BEGIN Supplied records

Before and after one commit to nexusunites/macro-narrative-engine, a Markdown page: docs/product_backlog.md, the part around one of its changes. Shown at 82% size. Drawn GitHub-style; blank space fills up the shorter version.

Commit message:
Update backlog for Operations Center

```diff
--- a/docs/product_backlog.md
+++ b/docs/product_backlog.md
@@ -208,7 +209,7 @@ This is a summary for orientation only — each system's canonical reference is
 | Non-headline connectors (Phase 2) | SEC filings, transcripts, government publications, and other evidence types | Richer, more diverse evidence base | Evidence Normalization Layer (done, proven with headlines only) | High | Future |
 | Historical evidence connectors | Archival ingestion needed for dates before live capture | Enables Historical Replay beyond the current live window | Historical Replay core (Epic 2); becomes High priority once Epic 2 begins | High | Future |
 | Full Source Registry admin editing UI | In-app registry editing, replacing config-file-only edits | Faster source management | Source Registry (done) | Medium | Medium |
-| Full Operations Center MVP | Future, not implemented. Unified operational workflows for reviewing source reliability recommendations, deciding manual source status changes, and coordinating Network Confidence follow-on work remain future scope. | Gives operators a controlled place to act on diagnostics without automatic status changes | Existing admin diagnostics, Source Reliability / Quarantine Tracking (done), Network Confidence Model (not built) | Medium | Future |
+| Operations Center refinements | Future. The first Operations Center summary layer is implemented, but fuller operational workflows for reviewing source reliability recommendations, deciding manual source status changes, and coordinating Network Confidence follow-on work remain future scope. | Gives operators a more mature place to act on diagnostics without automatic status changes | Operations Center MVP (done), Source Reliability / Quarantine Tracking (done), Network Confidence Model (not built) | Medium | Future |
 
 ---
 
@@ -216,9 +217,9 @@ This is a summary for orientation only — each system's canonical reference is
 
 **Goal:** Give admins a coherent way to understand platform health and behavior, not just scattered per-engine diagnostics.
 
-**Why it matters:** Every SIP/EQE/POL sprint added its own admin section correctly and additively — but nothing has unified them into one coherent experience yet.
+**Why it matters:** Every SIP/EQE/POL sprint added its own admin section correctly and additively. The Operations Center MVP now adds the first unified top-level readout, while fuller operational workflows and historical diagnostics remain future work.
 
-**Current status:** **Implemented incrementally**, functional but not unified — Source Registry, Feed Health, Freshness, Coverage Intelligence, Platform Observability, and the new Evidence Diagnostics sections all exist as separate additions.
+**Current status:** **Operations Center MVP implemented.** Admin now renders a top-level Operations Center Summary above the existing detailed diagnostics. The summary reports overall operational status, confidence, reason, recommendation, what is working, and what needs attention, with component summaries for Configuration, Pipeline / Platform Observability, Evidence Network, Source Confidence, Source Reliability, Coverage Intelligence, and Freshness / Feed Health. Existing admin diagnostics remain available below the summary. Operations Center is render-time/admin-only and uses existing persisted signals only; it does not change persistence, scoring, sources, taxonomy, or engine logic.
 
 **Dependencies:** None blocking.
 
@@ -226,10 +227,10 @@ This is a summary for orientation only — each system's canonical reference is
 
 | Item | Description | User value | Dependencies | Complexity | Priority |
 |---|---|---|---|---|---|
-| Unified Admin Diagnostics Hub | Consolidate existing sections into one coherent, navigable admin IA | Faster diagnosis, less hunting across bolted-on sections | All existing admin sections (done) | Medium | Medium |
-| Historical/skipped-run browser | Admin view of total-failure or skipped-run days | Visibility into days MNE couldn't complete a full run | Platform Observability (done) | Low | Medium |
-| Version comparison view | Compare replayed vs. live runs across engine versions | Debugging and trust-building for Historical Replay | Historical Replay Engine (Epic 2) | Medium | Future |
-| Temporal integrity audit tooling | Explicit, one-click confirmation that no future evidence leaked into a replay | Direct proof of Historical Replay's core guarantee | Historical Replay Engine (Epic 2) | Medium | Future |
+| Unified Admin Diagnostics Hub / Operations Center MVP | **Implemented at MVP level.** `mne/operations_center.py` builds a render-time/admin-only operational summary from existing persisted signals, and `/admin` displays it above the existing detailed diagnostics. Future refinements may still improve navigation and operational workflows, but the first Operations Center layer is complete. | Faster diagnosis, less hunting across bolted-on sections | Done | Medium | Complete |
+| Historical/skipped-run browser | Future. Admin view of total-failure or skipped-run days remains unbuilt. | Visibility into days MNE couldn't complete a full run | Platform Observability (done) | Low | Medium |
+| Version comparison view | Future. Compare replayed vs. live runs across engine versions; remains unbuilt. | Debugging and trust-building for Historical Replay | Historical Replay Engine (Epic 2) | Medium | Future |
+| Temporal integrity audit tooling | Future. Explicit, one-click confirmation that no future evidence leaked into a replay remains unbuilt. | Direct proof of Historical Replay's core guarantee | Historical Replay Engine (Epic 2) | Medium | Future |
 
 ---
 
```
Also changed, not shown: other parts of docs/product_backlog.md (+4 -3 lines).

END Supplied records

→ **Work instructions**
Exactly as they appear, restate all of the entries.

→ **Solution to the problem**
Before and after one commit to nexusunites/macro-narrative-engine, a Markdown page: docs/product_backlog.md, the part around one of its changes. Shown at 82% size. Drawn GitHub-style; blank space fills up the shorter version.

Commit message:
Update backlog for Operations Center

```diff
--- a/docs/product_backlog.md
+++ b/docs/product_backlog.md
@@ -208,7 +209,7 @@ This is a summary for orientation only — each system's canonical reference is
 | Non-headline connectors (Phase 2) | SEC filings, transcripts, government publications, and other evidence types | Richer, more diverse evidence base | Evidence Normalization Layer (done, proven with headlines only) | High | Future |
 | Historical evidence connectors | Archival ingestion needed for dates before live capture | Enables Historical Replay beyond the current live window | Historical Replay core (Epic 2); becomes High priority once Epic 2 begins | High | Future |
 | Full Source Registry admin editing UI | In-app registry editing, replacing config-file-only edits | Faster source management | Source Registry (done) | Medium | Medium |
-| Full Operations Center MVP | Future, not implemented. Unified operational workflows for reviewing source reliability recommendations, deciding manual source status changes, and coordinating Network Confidence follow-on work remain future scope. | Gives operators a controlled place to act on diagnostics without automatic status changes | Existing admin diagnostics, Source Reliability / Quarantine Tracking (done), Network Confidence Model (not built) | Medium | Future |
+| Operations Center refinements | Future. The first Operations Center summary layer is implemented, but fuller operational workflows for reviewing source reliability recommendations, deciding manual source status changes, and coordinating Network Confidence follow-on work remain future scope. | Gives operators a more mature place to act on diagnostics without automatic status changes | Operations Center MVP (done), Source Reliability / Quarantine Tracking (done), Network Confidence Model (not built) | Medium | Future |
 
 ---
 
@@ -216,9 +217,9 @@ This is a summary for orientation only — each system's canonical reference is
 
 **Goal:** Give admins a coherent way to understand platform health and behavior, not just scattered per-engine diagnostics.
 
-**Why it matters:** Every SIP/EQE/POL sprint added its own admin section correctly and additively — but nothing has unified them into one coherent experience yet.
+**Why it matters:** Every SIP/EQE/POL sprint added its own admin section correctly and additively. The Operations Center MVP now adds the first unified top-level readout, while fuller operational workflows and historical diagnostics remain future work.
 
-**Current status:** **Implemented incrementally**, functional but not unified — Source Registry, Feed Health, Freshness, Coverage Intelligence, Platform Observability, and the new Evidence Diagnostics sections all exist as separate additions.
+**Current status:** **Operations Center MVP implemented.** Admin now renders a top-level Operations Center Summary above the existing detailed diagnostics. The summary reports overall operational status, confidence, reason, recommendation, what is working, and what needs attention, with component summaries for Configuration, Pipeline / Platform Observability, Evidence Network, Source Confidence, Source Reliability, Coverage Intelligence, and Freshness / Feed Health. Existing admin diagnostics remain available below the summary. Operations Center is render-time/admin-only and uses existing persisted signals only; it does not change persistence, scoring, sources, taxonomy, or engine logic.
 
 **Dependencies:** None blocking.
 
@@ -226,10 +227,10 @@ This is a summary for orientation only — each system's canonical reference is
 
 | Item | Description | User value | Dependencies | Complexity | Priority |
 |---|---|---|---|---|---|
-| Unified Admin Diagnostics Hub | Consolidate existing sections into one coherent, navigable admin IA | Faster diagnosis, less hunting across bolted-on sections | All existing admin sections (done) | Medium | Medium |
-| Historical/skipped-run browser | Admin view of total-failure or skipped-run days | Visibility into days MNE couldn't complete a full run | Platform Observability (done) | Low | Medium |
-| Version comparison view | Compare replayed vs. live runs across engine versions | Debugging and trust-building for Historical Replay | Historical Replay Engine (Epic 2) | Medium | Future |
-| Temporal integrity audit tooling | Explicit, one-click confirmation that no future evidence leaked into a replay | Direct proof of Historical Replay's core guarantee | Historical Replay Engine (Epic 2) | Medium | Future |
+| Unified Admin Diagnostics Hub / Operations Center MVP | **Implemented at MVP level.** `mne/operations_center.py` builds a render-time/admin-only operational summary from existing persisted signals, and `/admin` displays it above the existing detailed diagnostics. Future refinements may still improve navigation and operational workflows, but the first Operations Center layer is complete. | Faster diagnosis, less hunting across bolted-on sections | Done | Medium | Complete |
+| Historical/skipped-run browser | Future. Admin view of total-failure or skipped-run days remains unbuilt. | Visibility into days MNE couldn't complete a full run | Platform Observability (done) | Low | Medium |
+| Version comparison view | Future. Compare replayed vs. live runs across engine versions; remains unbuilt. | Debugging and trust-building for Historical Replay | Historical Replay Engine (Epic 2) | Medium | Future |
+| Temporal integrity audit tooling | Future. Explicit, one-click confirmation that no future evidence leaked into a replay remains unbuilt. | Direct proof of Historical Replay's core guarantee | Historical Replay Engine (Epic 2) | Medium | Future |
 
 ---
 
```
Also changed, not shown: other parts of docs/product_backlog.md (+4 -3 lines).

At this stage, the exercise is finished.